REQUIREMENT: Your copy of the data should leave out the images and match everything else exactly.

STORED DATA:
• • •

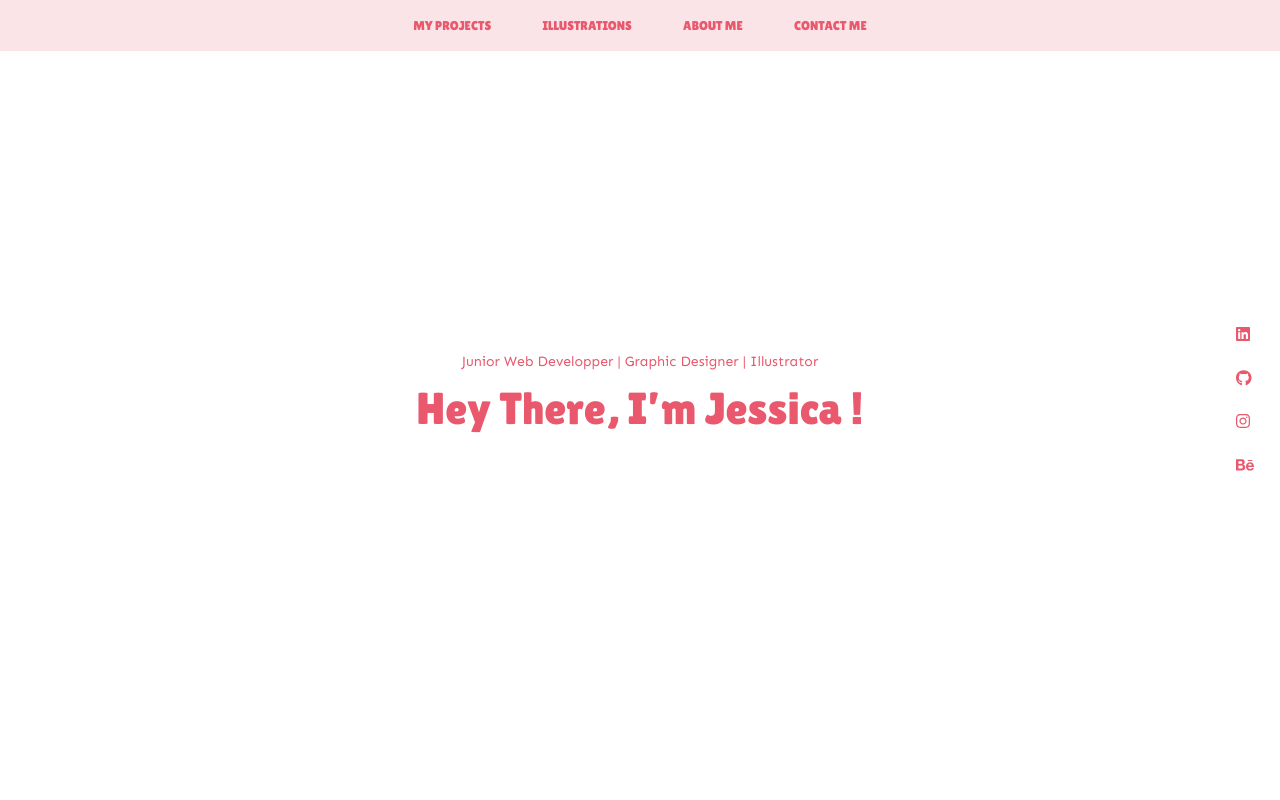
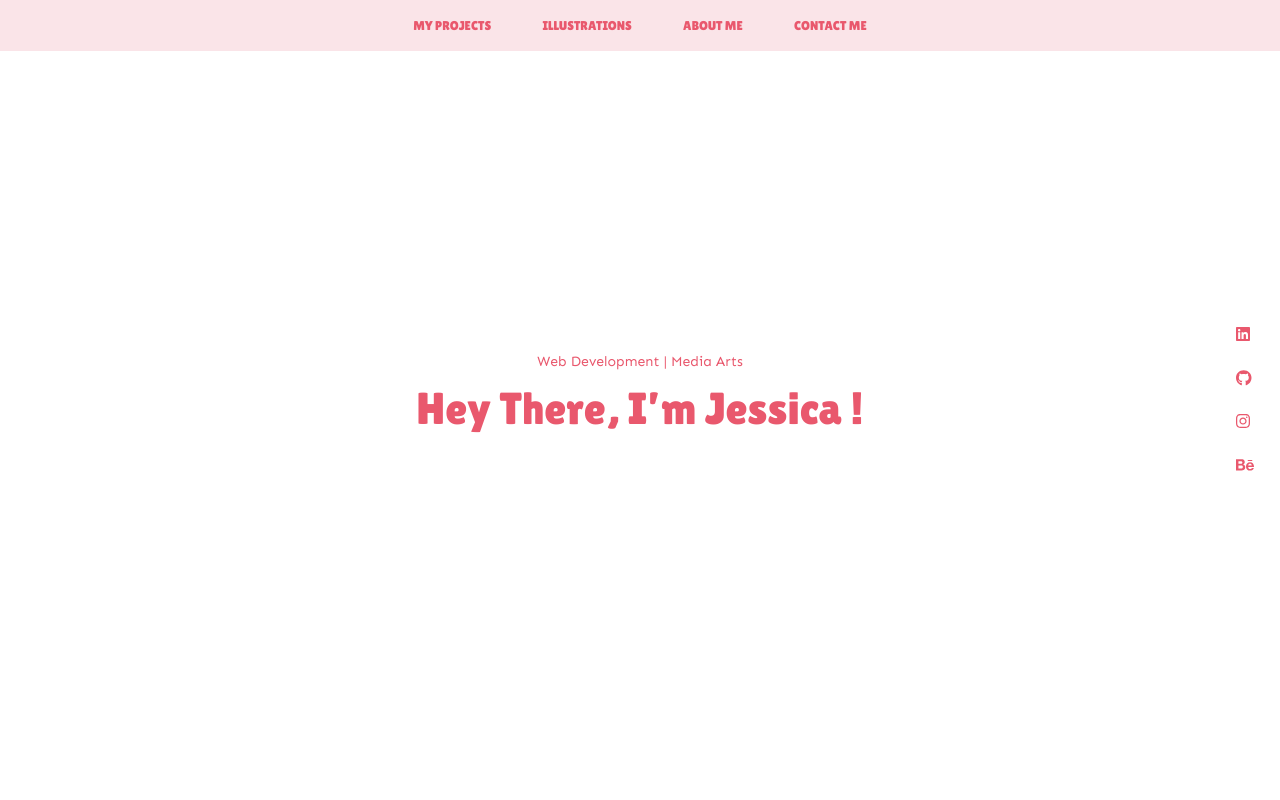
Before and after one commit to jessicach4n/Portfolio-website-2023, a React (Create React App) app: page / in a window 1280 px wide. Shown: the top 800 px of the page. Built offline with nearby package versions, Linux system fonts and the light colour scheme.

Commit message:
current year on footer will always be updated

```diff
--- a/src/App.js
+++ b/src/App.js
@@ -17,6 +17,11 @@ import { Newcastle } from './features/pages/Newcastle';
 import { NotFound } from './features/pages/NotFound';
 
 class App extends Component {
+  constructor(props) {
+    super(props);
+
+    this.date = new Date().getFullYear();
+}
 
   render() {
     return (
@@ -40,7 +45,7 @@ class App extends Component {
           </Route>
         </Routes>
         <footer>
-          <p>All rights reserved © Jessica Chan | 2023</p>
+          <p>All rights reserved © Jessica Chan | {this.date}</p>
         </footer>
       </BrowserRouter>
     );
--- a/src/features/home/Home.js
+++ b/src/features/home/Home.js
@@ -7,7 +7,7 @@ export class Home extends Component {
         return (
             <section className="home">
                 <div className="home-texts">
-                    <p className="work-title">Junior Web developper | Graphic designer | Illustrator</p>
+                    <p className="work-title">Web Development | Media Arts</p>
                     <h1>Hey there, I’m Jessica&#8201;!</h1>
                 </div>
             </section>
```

• • •

TASK ANSWER:
Before and after one commit to jessicach4n/Portfolio-website-2023, a React (Create React App) app: page / in a window 1280 px wide. Shown: the top 800 px of the page. Built offline with nearby package versions, Linux system fonts and the light colour scheme.

Commit message:
current year on footer will always be updated

```diff
--- a/src/App.js
+++ b/src/App.js
@@ -17,6 +17,11 @@ import { Newcastle } from './features/pages/Newcastle';
 import { NotFound } from './features/pages/NotFound';
 
 class App extends Component {
+  constructor(props) {
+    super(props);
+
+    this.date = new Date().getFullYear();
+}
 
   render() {
     return (
@@ -40,7 +45,7 @@ class App extends Component {
           </Route>
         </Routes>
         <footer>
-          <p>All rights reserved © Jessica Chan | 2023</p>
+          <p>All rights reserved © Jessica Chan | {this.date}</p>
         </footer>
       </BrowserRouter>
     );
--- a/src/features/home/Home.js
+++ b/src/features/home/Home.js
@@ -7,7 +7,7 @@ export class Home extends Component {
         return (
             <section className="home">
                 <div className="home-texts">
-                    <p className="work-title">Junior Web developper | Graphic designer | Illustrator</p>
+                    <p className="work-title">Web Development | Media Arts</p>
                     <h1>Hey there, I’m Jessica&#8201;!</h1>
                 </div>
             </section>
```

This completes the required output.